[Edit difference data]

--*--

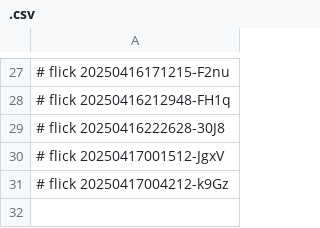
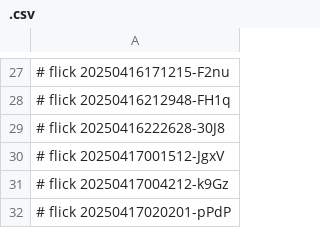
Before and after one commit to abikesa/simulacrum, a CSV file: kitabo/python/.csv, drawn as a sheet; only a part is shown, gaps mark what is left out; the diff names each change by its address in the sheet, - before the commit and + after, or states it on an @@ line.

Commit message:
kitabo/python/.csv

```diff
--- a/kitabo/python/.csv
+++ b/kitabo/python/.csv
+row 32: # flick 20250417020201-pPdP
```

--*--

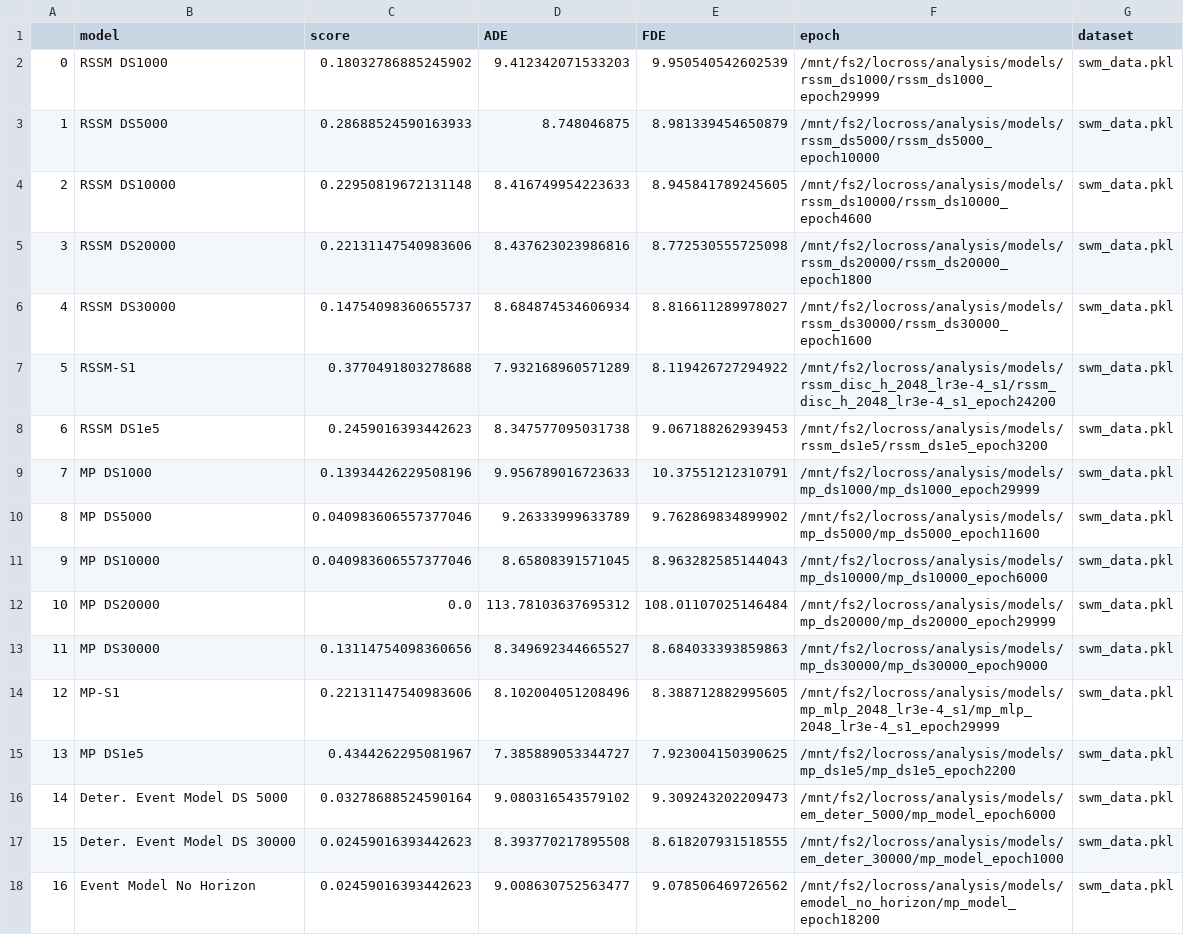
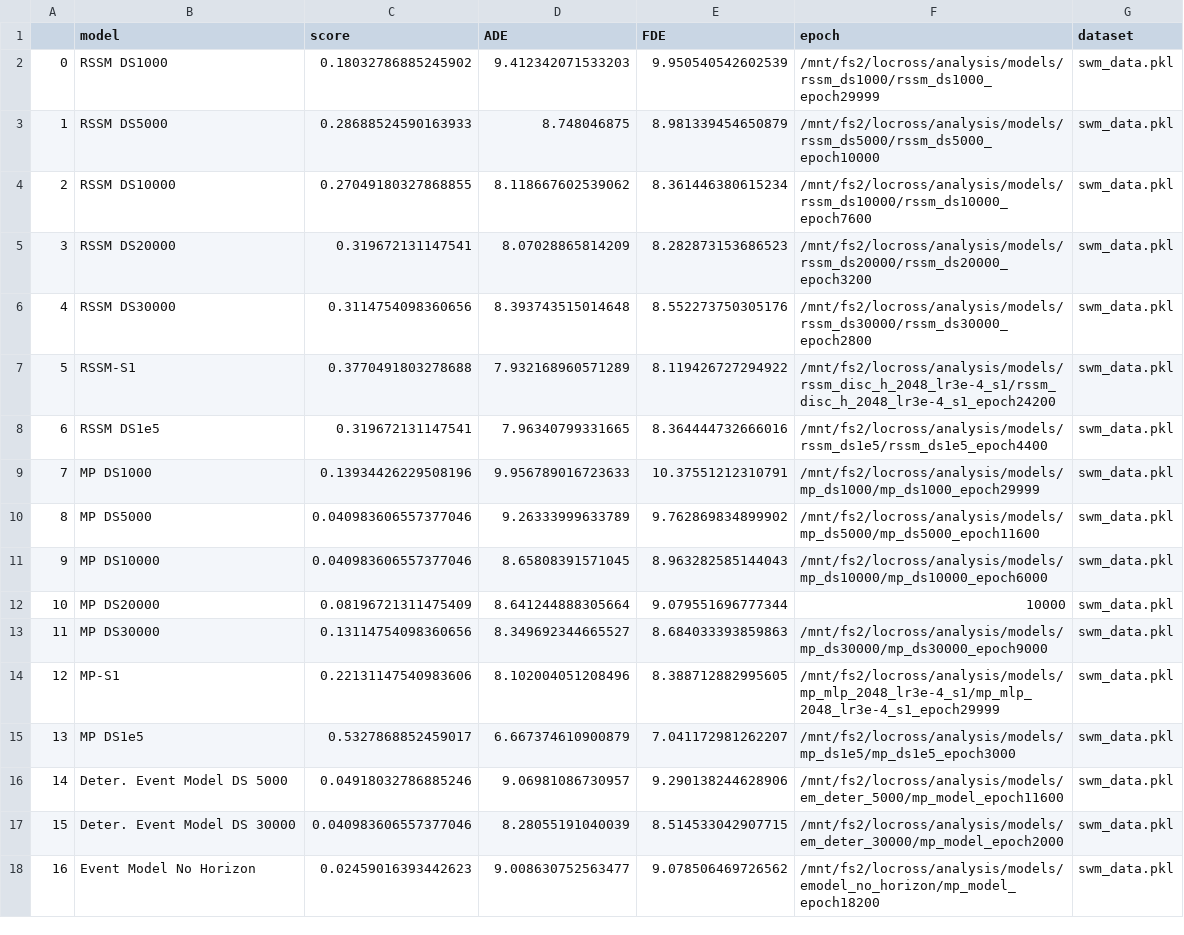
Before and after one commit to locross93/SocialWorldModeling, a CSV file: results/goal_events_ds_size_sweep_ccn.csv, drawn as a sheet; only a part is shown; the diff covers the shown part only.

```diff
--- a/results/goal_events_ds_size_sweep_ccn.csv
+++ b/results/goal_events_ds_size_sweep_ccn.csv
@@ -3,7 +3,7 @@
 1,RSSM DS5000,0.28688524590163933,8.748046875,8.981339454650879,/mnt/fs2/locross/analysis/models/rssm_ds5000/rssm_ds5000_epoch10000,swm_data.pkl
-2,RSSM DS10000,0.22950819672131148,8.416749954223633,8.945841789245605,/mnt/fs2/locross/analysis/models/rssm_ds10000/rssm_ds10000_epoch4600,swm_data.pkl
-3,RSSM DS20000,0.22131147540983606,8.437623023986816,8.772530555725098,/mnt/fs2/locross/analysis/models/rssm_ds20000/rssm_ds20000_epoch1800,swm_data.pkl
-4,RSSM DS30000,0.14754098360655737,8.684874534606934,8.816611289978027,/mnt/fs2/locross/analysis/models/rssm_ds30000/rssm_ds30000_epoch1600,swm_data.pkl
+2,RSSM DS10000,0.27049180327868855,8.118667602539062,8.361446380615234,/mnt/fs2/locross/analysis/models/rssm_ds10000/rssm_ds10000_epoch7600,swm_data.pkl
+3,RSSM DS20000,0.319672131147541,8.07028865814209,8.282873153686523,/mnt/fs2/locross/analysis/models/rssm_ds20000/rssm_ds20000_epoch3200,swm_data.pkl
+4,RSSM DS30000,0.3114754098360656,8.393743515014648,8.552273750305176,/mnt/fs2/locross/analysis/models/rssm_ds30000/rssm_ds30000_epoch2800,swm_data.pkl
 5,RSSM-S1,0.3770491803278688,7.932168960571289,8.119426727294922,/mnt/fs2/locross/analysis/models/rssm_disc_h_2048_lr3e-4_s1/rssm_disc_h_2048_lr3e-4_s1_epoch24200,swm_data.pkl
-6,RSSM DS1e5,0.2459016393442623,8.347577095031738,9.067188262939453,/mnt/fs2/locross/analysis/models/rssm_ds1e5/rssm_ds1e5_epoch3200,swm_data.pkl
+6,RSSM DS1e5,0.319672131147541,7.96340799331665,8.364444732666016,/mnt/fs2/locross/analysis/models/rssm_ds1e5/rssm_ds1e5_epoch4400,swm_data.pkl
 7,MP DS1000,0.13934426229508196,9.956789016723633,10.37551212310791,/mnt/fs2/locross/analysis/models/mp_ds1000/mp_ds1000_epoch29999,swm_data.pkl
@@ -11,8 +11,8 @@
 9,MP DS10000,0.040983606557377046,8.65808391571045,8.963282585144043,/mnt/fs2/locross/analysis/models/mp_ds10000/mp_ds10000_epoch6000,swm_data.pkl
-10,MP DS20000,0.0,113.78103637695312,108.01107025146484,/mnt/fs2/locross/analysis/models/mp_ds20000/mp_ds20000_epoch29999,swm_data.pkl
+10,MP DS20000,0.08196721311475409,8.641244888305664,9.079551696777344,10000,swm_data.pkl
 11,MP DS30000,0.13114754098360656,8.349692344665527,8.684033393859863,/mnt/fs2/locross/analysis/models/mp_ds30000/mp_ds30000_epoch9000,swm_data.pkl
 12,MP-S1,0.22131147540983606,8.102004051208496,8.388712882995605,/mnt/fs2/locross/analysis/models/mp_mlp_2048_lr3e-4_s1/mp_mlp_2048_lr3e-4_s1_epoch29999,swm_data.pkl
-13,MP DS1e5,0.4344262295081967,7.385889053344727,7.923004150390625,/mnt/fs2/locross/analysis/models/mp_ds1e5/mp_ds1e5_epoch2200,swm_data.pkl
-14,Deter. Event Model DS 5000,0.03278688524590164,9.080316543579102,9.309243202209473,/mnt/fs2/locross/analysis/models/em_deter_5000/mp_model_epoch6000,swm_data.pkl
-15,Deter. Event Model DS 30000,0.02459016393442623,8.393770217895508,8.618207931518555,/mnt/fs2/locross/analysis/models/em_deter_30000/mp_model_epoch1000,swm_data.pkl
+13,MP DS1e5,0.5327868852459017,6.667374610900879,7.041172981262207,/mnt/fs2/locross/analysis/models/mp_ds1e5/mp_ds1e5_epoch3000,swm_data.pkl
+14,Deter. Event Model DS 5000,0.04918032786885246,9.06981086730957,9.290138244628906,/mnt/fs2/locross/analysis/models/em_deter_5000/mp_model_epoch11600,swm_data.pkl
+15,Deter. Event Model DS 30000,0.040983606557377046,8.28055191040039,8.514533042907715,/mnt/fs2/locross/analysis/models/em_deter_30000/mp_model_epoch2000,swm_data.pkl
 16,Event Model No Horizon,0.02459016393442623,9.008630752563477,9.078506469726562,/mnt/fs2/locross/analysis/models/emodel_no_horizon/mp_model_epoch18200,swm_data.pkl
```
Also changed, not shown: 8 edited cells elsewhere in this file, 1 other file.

--*--

If a line in the records above contains the string "python", copy that line out.

Before and after one commit to abikesa/simulacrum, a CSV file: kitabo/python/.csv, drawn as a sheet; only a part is shown, gaps mark what is left out; the diff names each change by its address in the sheet, - before the commit and + after, or states it on an @@ line.
kitabo/python/.csv
--- a/kitabo/python/.csv
+++ b/kitabo/python/.csv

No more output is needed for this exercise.